[Assignment] Give back all the records exactly, keeping every line whole.

[Extracted information]
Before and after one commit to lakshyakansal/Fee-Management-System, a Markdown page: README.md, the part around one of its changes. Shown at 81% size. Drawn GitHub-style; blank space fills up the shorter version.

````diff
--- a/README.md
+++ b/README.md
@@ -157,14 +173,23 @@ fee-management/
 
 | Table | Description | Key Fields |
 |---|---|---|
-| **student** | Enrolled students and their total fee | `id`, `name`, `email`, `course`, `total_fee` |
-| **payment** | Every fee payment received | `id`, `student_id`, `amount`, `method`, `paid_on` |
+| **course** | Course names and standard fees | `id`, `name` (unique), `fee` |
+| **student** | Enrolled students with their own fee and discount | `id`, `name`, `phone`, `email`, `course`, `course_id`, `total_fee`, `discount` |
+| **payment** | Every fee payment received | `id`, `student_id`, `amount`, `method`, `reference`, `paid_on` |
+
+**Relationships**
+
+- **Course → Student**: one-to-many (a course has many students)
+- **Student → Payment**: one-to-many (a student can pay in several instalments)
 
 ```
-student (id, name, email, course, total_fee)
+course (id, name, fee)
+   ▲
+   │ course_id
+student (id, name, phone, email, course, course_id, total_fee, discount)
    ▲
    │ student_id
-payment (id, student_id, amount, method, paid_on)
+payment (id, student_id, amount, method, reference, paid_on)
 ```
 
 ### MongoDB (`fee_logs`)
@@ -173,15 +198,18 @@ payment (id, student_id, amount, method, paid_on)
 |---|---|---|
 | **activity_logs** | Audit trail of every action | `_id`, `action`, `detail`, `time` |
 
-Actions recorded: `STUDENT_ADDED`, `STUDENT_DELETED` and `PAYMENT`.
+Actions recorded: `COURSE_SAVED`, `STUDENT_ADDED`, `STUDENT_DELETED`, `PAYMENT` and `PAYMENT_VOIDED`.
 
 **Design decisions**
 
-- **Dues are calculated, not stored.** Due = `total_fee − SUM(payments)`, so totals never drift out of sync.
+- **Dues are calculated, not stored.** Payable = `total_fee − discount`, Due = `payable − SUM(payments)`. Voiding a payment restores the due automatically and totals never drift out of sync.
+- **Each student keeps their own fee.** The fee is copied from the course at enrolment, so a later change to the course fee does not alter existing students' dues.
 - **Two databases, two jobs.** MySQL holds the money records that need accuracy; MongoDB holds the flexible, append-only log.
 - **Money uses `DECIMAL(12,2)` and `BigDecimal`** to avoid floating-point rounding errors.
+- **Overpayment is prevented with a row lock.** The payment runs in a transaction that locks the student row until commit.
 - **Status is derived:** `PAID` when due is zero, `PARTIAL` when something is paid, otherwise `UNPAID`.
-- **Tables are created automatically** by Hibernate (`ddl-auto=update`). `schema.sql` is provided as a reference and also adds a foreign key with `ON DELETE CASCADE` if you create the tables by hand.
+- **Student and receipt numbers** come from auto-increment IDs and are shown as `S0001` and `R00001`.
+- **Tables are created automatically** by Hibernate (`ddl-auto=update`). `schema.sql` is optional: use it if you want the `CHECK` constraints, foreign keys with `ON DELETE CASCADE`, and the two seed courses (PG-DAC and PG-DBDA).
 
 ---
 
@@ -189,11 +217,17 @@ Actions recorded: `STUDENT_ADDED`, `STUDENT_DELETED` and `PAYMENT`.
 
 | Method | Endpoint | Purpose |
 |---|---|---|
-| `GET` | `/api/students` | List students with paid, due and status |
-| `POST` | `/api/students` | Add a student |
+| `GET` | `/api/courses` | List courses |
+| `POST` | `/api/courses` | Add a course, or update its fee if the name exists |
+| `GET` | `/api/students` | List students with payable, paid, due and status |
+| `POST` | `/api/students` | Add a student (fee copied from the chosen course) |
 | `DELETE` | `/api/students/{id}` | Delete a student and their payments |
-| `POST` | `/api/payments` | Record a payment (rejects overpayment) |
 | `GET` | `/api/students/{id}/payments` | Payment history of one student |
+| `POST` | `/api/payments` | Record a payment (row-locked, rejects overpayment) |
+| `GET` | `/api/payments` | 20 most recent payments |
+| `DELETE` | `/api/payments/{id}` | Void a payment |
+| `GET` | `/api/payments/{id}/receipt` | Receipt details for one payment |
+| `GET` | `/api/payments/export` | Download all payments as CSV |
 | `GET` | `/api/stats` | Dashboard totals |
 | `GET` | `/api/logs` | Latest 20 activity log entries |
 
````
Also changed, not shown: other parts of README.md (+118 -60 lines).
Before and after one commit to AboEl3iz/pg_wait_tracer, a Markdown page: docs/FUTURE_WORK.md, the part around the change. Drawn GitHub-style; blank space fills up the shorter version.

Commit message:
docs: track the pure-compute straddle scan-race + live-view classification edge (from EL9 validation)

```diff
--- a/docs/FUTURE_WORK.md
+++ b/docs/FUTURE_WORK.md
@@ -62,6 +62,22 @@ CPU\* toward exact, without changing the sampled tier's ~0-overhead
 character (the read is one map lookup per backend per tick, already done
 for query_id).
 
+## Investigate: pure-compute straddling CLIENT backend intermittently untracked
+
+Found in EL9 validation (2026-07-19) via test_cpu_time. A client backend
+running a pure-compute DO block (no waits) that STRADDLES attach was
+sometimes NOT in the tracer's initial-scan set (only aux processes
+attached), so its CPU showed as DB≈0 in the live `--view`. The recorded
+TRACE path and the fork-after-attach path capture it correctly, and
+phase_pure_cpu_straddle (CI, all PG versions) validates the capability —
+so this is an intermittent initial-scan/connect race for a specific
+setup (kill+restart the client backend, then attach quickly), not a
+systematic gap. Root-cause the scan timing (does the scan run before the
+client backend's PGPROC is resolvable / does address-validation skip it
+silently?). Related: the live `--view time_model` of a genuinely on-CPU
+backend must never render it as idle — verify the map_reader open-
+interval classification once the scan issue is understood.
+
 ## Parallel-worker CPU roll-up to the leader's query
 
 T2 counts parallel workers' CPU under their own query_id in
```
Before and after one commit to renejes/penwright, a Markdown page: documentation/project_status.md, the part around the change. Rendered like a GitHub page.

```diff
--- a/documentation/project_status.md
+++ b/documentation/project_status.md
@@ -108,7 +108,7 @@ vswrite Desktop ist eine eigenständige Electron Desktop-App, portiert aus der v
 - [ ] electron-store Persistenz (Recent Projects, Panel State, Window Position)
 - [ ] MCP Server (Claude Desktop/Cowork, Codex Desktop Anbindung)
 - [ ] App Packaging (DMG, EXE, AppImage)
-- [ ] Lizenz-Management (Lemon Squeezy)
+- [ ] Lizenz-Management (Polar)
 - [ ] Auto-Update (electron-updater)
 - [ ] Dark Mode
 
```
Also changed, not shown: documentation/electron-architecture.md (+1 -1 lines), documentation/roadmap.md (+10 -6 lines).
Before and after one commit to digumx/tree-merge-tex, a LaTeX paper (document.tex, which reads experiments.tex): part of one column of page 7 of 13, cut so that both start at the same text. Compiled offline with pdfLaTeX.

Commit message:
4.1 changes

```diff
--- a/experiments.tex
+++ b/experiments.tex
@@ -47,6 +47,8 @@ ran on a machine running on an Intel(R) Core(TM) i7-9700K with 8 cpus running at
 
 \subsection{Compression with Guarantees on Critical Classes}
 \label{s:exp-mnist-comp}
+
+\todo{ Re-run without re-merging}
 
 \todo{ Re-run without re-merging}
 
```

[Response area]
Before and after one commit to lakshyakansal/Fee-Management-System, a Markdown page: README.md, the part around one of its changes. Shown at 81% size. Drawn GitHub-style; blank space fills up the shorter version.

````diff
--- a/README.md
+++ b/README.md
@@ -157,14 +173,23 @@ fee-management/
 
 | Table | Description | Key Fields |
 |---|---|---|
-| **student** | Enrolled students and their total fee | `id`, `name`, `email`, `course`, `total_fee` |
-| **payment** | Every fee payment received | `id`, `student_id`, `amount`, `method`, `paid_on` |
+| **course** | Course names and standard fees | `id`, `name` (unique), `fee` |
+| **student** | Enrolled students with their own fee and discount | `id`, `name`, `phone`, `email`, `course`, `course_id`, `total_fee`, `discount` |
+| **payment** | Every fee payment received | `id`, `student_id`, `amount`, `method`, `reference`, `paid_on` |
+
+**Relationships**
+
+- **Course → Student**: one-to-many (a course has many students)
+- **Student → Payment**: one-to-many (a student can pay in several instalments)
 
 ```
-student (id, name, email, course, total_fee)
+course (id, name, fee)
+   ▲
+   │ course_id
+student (id, name, phone, email, course, course_id, total_fee, discount)
    ▲
    │ student_id
-payment (id, student_id, amount, method, paid_on)
+payment (id, student_id, amount, method, reference, paid_on)
 ```
 
 ### MongoDB (`fee_logs`)
@@ -173,15 +198,18 @@ payment (id, student_id, amount, method, paid_on)
 |---|---|---|
 | **activity_logs** | Audit trail of every action | `_id`, `action`, `detail`, `time` |
 
-Actions recorded: `STUDENT_ADDED`, `STUDENT_DELETED` and `PAYMENT`.
+Actions recorded: `COURSE_SAVED`, `STUDENT_ADDED`, `STUDENT_DELETED`, `PAYMENT` and `PAYMENT_VOIDED`.
 
 **Design decisions**
 
-- **Dues are calculated, not stored.** Due = `total_fee − SUM(payments)`, so totals never drift out of sync.
+- **Dues are calculated, not stored.** Payable = `total_fee − discount`, Due = `payable − SUM(payments)`. Voiding a payment restores the due automatically and totals never drift out of sync.
+- **Each student keeps their own fee.** The fee is copied from the course at enrolment, so a later change to the course fee does not alter existing students' dues.
 - **Two databases, two jobs.** MySQL holds the money records that need accuracy; MongoDB holds the flexible, append-only log.
 - **Money uses `DECIMAL(12,2)` and `BigDecimal`** to avoid floating-point rounding errors.
+- **Overpayment is prevented with a row lock.** The payment runs in a transaction that locks the student row until commit.
 - **Status is derived:** `PAID` when due is zero, `PARTIAL` when something is paid, otherwise `UNPAID`.
-- **Tables are created automatically** by Hibernate (`ddl-auto=update`). `schema.sql` is provided as a reference and also adds a foreign key with `ON DELETE CASCADE` if you create the tables by hand.
+- **Student and receipt numbers** come from auto-increment IDs and are shown as `S0001` and `R00001`.
+- **Tables are created automatically** by Hibernate (`ddl-auto=update`). `schema.sql` is optional: use it if you want the `CHECK` constraints, foreign keys with `ON DELETE CASCADE`, and the two seed courses (PG-DAC and PG-DBDA).
 
 ---
 
@@ -189,11 +217,17 @@ Actions recorded: `STUDENT_ADDED`, `STUDENT_DELETED` and `PAYMENT`.
 
 | Method | Endpoint | Purpose |
 |---|---|---|
-| `GET` | `/api/students` | List students with paid, due and status |
-| `POST` | `/api/students` | Add a student |
+| `GET` | `/api/courses` | List courses |
+| `POST` | `/api/courses` | Add a course, or update its fee if the name exists |
+| `GET` | `/api/students` | List students with payable, paid, due and status |
+| `POST` | `/api/students` | Add a student (fee copied from the chosen course) |
 | `DELETE` | `/api/students/{id}` | Delete a student and their payments |
-| `POST` | `/api/payments` | Record a payment (rejects overpayment) |
 | `GET` | `/api/students/{id}/payments` | Payment history of one student |
+| `POST` | `/api/payments` | Record a payment (row-locked, rejects overpayment) |
+| `GET` | `/api/payments` | 20 most recent payments |
+| `DELETE` | `/api/payments/{id}` | Void a payment |
+| `GET` | `/api/payments/{id}/receipt` | Receipt details for one payment |
+| `GET` | `/api/payments/export` | Download all payments as CSV |
 | `GET` | `/api/stats` | Dashboard totals |
 | `GET` | `/api/logs` | Latest 20 activity log entries |
 
````
Also changed, not shown: other parts of README.md (+118 -60 lines).
Before and after one commit to AboEl3iz/pg_wait_tracer, a Markdown page: docs/FUTURE_WORK.md, the part around the change. Drawn GitHub-style; blank space fills up the shorter version.

Commit message:
docs: track the pure-compute straddle scan-race + live-view classification edge (from EL9 validation)

```diff
--- a/docs/FUTURE_WORK.md
+++ b/docs/FUTURE_WORK.md
@@ -62,6 +62,22 @@ CPU\* toward exact, without changing the sampled tier's ~0-overhead
 character (the read is one map lookup per backend per tick, already done
 for query_id).
 
+## Investigate: pure-compute straddling CLIENT backend intermittently untracked
+
+Found in EL9 validation (2026-07-19) via test_cpu_time. A client backend
+running a pure-compute DO block (no waits) that STRADDLES attach was
+sometimes NOT in the tracer's initial-scan set (only aux processes
+attached), so its CPU showed as DB≈0 in the live `--view`. The recorded
+TRACE path and the fork-after-attach path capture it correctly, and
+phase_pure_cpu_straddle (CI, all PG versions) validates the capability —
+so this is an intermittent initial-scan/connect race for a specific
+setup (kill+restart the client backend, then attach quickly), not a
+systematic gap. Root-cause the scan timing (does the scan run before the
+client backend's PGPROC is resolvable / does address-validation skip it
+silently?). Related: the live `--view time_model` of a genuinely on-CPU
+backend must never render it as idle — verify the map_reader open-
+interval classification once the scan issue is understood.
+
 ## Parallel-worker CPU roll-up to the leader's query
 
 T2 counts parallel workers' CPU under their own query_id in
```
Before and after one commit to renejes/penwright, a Markdown page: documentation/project_status.md, the part around the change. Rendered like a GitHub page.

```diff
--- a/documentation/project_status.md
+++ b/documentation/project_status.md
@@ -108,7 +108,7 @@ vswrite Desktop ist eine eigenständige Electron Desktop-App, portiert aus der v
 - [ ] electron-store Persistenz (Recent Projects, Panel State, Window Position)
 - [ ] MCP Server (Claude Desktop/Cowork, Codex Desktop Anbindung)
 - [ ] App Packaging (DMG, EXE, AppImage)
-- [ ] Lizenz-Management (Lemon Squeezy)
+- [ ] Lizenz-Management (Polar)
 - [ ] Auto-Update (electron-updater)
 - [ ] Dark Mode
 
```
Also changed, not shown: documentation/electron-architecture.md (+1 -1 lines), documentation/roadmap.md (+10 -6 lines).
Before and after one commit to digumx/tree-merge-tex, a LaTeX paper (document.tex, which reads experiments.tex): part of one column of page 7 of 13, cut so that both start at the same text. Compiled offline with pdfLaTeX.

Commit message:
4.1 changes

```diff
--- a/experiments.tex
+++ b/experiments.tex
@@ -47,6 +47,8 @@ ran on a machine running on an Intel(R) Core(TM) i7-9700K with 8 cpus running at
 
 \subsection{Compression with Guarantees on Critical Classes}
 \label{s:exp-mnist-comp}
+
+\todo{ Re-run without re-merging}
 
 \todo{ Re-run without re-merging}
 
```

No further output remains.